Dizzy Gillespie in Zagreb in 1956. Looking good, Dizzy.
How does J.A.T.O. tell its story? In a flickering sandstorm of tiny, gritty images. Sentence-long images, sometimes not even that. Fragments of thought, vision, sensation, activity, and all of them rush on top of each other but you gradually build up the semblance of understanding from one tiny glimmer of reality after another. The streams of consciousness are like stunted James Joyce trains of free association, and the dialogue hums along like the best punch-in-the-stomach moments from Martin Crimp’s Fewer Emergencies.
The cast of characters range across the political spectrum of apathy to extremism, from exploiter to victim, and flickering in and out of their stories is Klepica’s voice, more or less provoking a reader or director into never getting comfortable with the script. This would be an incredible challenge to stage, but the kind of challenge that makes you wonder why you’d settle for anything easier.
J.A.T.O. is haunted by the ghosts of thousands of unspecified violent acts.
All this is tied together by Klepica’s confident pacing, which connects this sprawling monstrosity into an increasingly frantic juggernaut. There is no hurry and there is no escape.
It’s hard for me to draw out one single theme in J.A.T.O., but Vedrana’s justification of her filmscript The Coma (featured in the European Short Pitch 2009) resonates with me*: ‘The only things that can really ever change us are disasters.’
Julia: with disheveled hair because I ran in a hurry not to be late for the taxi and the dick and the concert, and with a hardly noticeable but still run ladder in my new grey silk hundred kn stockings from the shop such and such, hope nobody sees it, just sit down and cross your legs, nobody will see it, who here wants to know about a run ladder in your damned stocking, nobody’s interested because everybody’s talking to someone, laughing like crazy, what the fuck is so funny, goddammit, what, what, or, worse, they touch each other’s palms and elbows gently and smell each other’s hair, smell, smell hair, like aroused cats in February, everybody, almost everybody smells each other, except for you, you’re in company of your run ladder and smile sincerely and feel relatively relived when you realize that your run ladder won’t be breaking news tomorrow, because that is reserved for those two dead people at the intersection of streets this and that, he and she, she and he, come on, stand up, walk proudly, there’s time until the concert begins, fix your hair, fix your makeup, wish for a glass of alcohol, wine would be best, white would be best, to contrast with your best slutty black dress, because if you do something well in life, it’s colors and combining them, and if there’s something you don’t do well, that’s everything else. That’s everything else.
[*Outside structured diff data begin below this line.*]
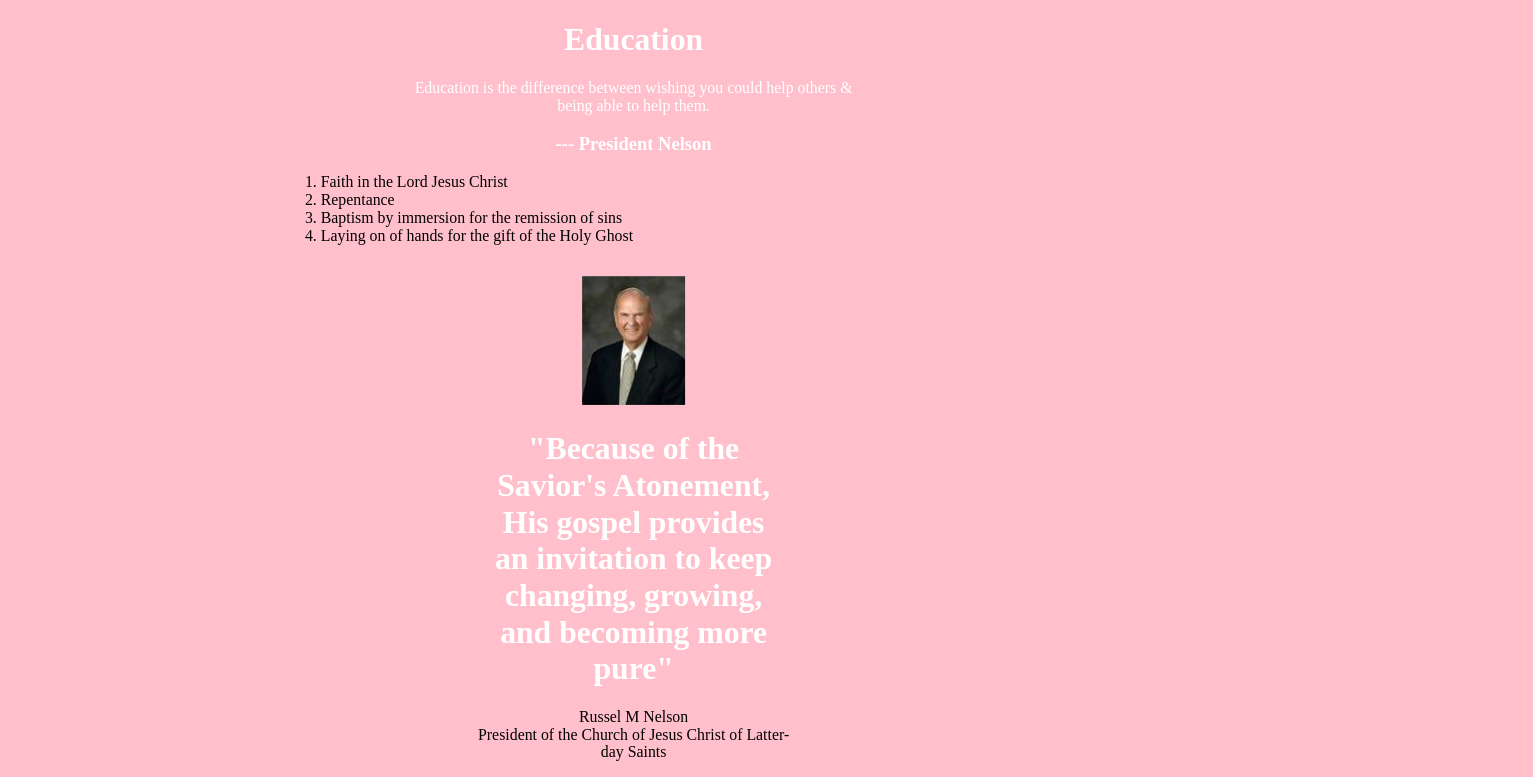
Repository: nak97/WDD-130
Page: ice challenge/index.html
An editor plug-in stored every save of this project. The page is shown before and after the next save, followed by the edit.
The browser window is 1280 px wide. The page is 1548 px wide, so the pictures cover 1548 px, including what lies to the right of the window. The pictures show the whole page, at 99% of full size.

Above is the page before, as saved 2023-01-24 21:31:35.

### ice challenge/index.html
<!DOCTYPE html>

<html>
  <head>
    <meta charset="utf-8">
    <meta http-equiv="X-UA-Compatible" content="IE=edge">
    <title></title>
    <meta name="description" content="">
    <meta name="viewport" content="width=device-width, initial-scale=1">
    <link rel="stylesheet" href="styles.css">
  </head>
  <body>


      <div class="top-info">
   <h1>Education  </h1>
   <p>Education is the difference between wishing you could help others & <br> being able to help them.</p>
   <h3>--- President Nelson</h3>
    </div>
   <ol type="1">
    <li>Faith in the Lord Jesus Christ</li>
    <li>Repentance</li>
    <li>Baptism by immersion for the remission of sins</li>
    <li>Laying on of hands for the gift of the Holy Ghost</li>
  </ol>
  <div class="bot-info">
  <img src="data:[embedded picture, 3119 characters]" alt="Pres Nelly">
<h1 id="quote">"Because of the <br> Savior's Atonement,<br> His gospel provides <br> an invitation to keep <br> changing, growing, <br> and becoming more <br> pure"</h1>
<footer><p>Russel M Nelson <br>President of the Church of Jesus Christ of Latter- <br> day Saints</p>
</footer>
</div>
  </body>

</html>

### ice challenge/styles.css
.top-info {
  text-align: center;
  color: white;
}

ol{
  position: relative;
  left: 17.25em;
  padding-bottom: 16px;
}
.bot-info {
text-align: center;
}


body {
  background: pink;
}
 #quote {
  color: white;
 }

After the next save:
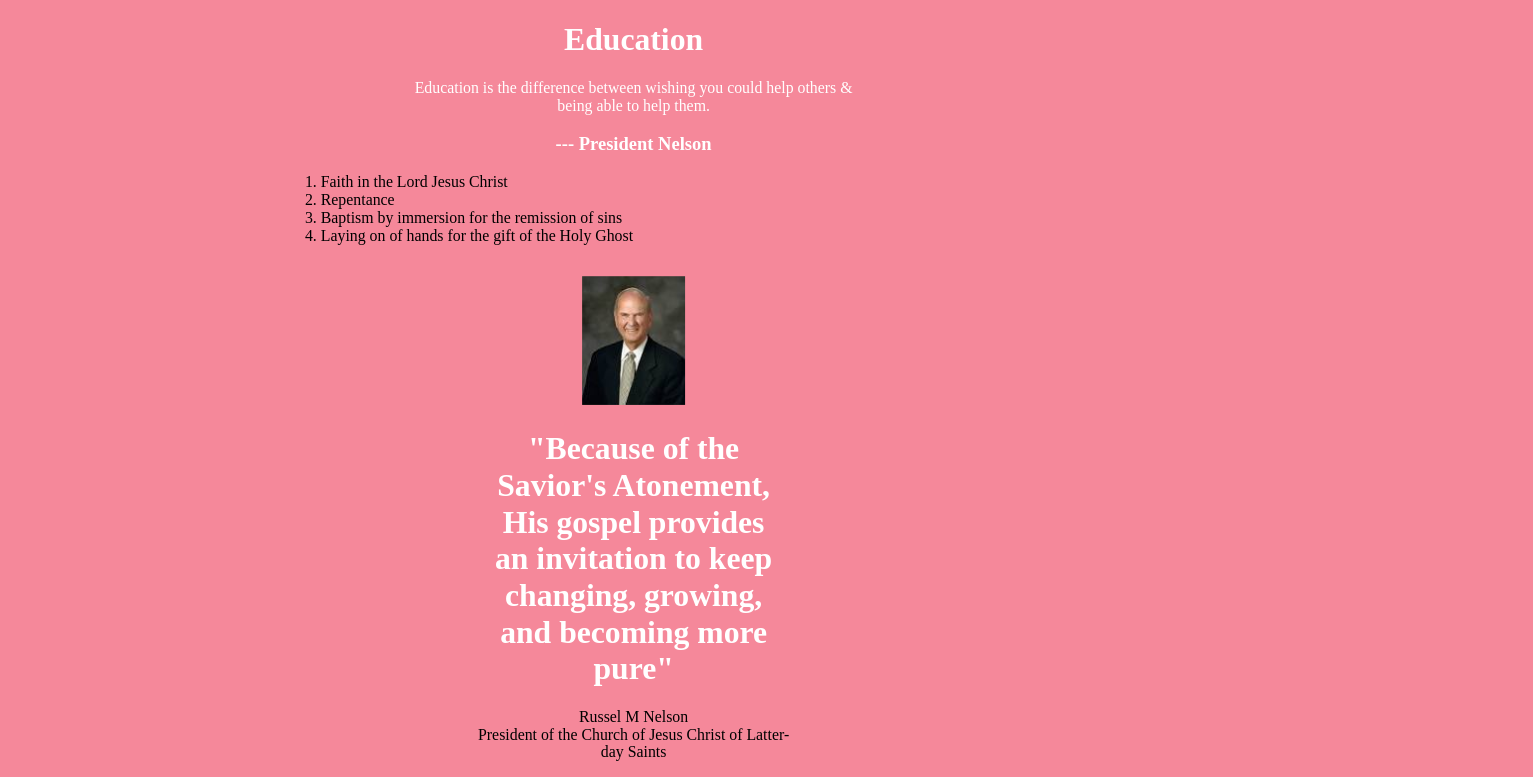
Saved 16 s later.
--- a/ice challenge/styles.css
+++ b/ice challenge/styles.css
@@ -14,7 +14,7 @@
 
 
 body {
-  background: pink;
+  background: rgb(245, 136, 154);
 }
  #quote {
   color: white;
If there’s one thing Aquarius Nightclub in Zagreb does well, it’s colors and combining them.
*Is Vedrana going to be wildly unimpressed with me for quoting her out of context like this? Probably.